With FUDCon being only two weeks away, I’ve been polishing up my presentation and looking into what is in store for the future of Fedora’s Infrastructure. My main focus has been adding “push” capabilities throughout our infrastructure via the use of the AMQP protocol and qpid servers.
So why do we care about push messaging?
One can think of messaging as a conversation between two people. Poll messaging goes something like this:
Push on the other hand is a bit less chatty:
By eliminating the need to poll to know when an event has happened within Fedora’s Infrastucture, and making it easy for services to push out events in an easy fire and forget manner, we open up the door to a number of interesting possibilities. For instance, instead of implementing mail notification functionality in every service we simply create a mail notification service that listens for events and sends e-mails to people who what them. Do you want to get a notification on your desktop when your build is done instead? This makes it possible to provide that functionality without bogging down the Koji build service.
Human consumable notifications isn’t the only advantage of adding push messaging to our infrastructure. Because the data is first formatted for services to consume, notifications can be used for things like automation and synchronization. For instance someone could write a script that listens for new git checkins at fedorahosted.org and tries to package it into a private repo for personal testing.
What do we need to discuss at FUDCon?
Though this change is minimally invasive and you can ignore it if you don’t need to work with notifications, it is never the less a large undertaking. Some of the things we need to discuss are:
- Usecases – where can we benefit by adding notifications? How do we envision the notifications will be consumed?
- Payload format – what are the pros and cons of the different ways we can encode and decode data
- Standardization – even though we have a routing protocol we still need to standardize on the type of data to expect
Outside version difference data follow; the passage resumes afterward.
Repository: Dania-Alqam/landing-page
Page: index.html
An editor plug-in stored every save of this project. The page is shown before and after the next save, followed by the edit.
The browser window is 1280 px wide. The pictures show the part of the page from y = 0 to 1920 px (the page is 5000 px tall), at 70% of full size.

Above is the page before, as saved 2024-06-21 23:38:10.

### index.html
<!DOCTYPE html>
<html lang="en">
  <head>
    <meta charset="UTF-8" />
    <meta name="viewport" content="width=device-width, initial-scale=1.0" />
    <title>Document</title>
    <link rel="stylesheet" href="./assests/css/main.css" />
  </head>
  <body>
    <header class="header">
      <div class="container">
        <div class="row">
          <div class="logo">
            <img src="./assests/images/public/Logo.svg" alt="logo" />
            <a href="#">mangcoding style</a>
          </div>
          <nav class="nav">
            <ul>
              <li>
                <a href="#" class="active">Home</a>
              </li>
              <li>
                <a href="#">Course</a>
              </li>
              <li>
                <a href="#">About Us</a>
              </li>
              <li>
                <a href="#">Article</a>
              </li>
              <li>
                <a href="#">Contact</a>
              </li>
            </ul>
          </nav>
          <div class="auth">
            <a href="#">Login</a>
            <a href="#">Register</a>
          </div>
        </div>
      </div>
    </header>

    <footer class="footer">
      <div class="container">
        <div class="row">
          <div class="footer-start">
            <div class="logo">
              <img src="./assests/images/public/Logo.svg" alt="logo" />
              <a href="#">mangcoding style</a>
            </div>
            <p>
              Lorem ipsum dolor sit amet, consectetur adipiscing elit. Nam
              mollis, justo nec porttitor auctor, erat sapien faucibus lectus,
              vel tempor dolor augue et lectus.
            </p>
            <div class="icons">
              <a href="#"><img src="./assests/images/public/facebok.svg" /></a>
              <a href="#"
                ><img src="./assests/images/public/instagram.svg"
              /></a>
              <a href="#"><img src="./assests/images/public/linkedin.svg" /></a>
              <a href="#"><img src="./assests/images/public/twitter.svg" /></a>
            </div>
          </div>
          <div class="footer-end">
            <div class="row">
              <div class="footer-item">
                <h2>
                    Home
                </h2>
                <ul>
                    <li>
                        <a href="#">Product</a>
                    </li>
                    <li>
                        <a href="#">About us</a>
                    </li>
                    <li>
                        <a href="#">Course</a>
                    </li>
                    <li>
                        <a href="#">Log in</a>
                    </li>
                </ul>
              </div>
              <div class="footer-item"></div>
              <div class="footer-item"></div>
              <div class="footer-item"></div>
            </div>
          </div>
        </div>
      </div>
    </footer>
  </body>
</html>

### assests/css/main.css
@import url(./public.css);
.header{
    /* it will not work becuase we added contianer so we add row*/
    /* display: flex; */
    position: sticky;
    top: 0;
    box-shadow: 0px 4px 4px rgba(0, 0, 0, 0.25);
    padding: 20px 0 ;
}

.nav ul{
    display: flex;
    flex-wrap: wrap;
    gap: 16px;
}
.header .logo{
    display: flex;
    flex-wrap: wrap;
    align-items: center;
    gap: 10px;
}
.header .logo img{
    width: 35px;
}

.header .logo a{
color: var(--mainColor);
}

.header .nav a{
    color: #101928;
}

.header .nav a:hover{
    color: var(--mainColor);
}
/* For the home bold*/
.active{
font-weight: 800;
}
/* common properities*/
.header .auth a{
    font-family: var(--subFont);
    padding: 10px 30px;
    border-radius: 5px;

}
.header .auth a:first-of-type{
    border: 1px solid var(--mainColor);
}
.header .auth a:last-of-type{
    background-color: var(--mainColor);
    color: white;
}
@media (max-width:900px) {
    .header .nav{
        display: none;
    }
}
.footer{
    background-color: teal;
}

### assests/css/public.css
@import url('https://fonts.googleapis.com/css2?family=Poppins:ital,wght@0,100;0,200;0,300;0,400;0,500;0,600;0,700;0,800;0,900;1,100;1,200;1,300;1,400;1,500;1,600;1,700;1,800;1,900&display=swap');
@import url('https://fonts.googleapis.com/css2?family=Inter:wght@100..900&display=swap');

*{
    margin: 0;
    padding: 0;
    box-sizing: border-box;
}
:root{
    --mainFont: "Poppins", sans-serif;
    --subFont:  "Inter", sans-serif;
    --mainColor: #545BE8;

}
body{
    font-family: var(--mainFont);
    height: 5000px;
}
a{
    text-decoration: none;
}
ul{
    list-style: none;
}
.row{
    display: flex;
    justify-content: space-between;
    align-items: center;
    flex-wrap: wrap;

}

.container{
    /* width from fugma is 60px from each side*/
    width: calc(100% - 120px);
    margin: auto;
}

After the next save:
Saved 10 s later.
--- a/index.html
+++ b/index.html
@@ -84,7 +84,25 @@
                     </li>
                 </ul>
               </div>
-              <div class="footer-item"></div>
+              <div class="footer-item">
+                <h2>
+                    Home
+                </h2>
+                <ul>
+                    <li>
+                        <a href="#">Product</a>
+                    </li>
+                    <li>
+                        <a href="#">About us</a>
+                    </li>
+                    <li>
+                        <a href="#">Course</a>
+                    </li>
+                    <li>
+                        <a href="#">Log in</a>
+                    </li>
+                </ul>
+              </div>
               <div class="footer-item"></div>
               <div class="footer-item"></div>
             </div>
- Libraries – we need to make it dirt easy for infrastructure developers to add notifications to their service
- Performance and security concerns – AMQP is pretty complex so we will need to make sure all of our bases are covered when deploying the QPID servers
AMQP Sessions at FUDCon
There are a couple of talks planned and a hackfest. Come to the talks to get a deeper understanding of AMQP and how we envision using it within Fedora and then attend the hackfest to help us map out the future of the Fedora Messaging Infrastructure.
- AMQP Messaging for Fedora Developers – come to my session to find out the basics of AMQP messaging and how it is relevant to Fedora’s infrastructure
- AMQP/Qpid on Fedora – The definitive guide – get a more in-depth view of AMQP in Rajith Attapattu session. He will show you how to setup and configure the Qpid server on Fedora, use the client APIs, and where to go to find help when using AMQP.
Sunday and/or Monday:
- Get on the (Message) BUS Hackfest! – come to Jesse Keating’s hackfest to work out details and hack on the messaging infrastructure.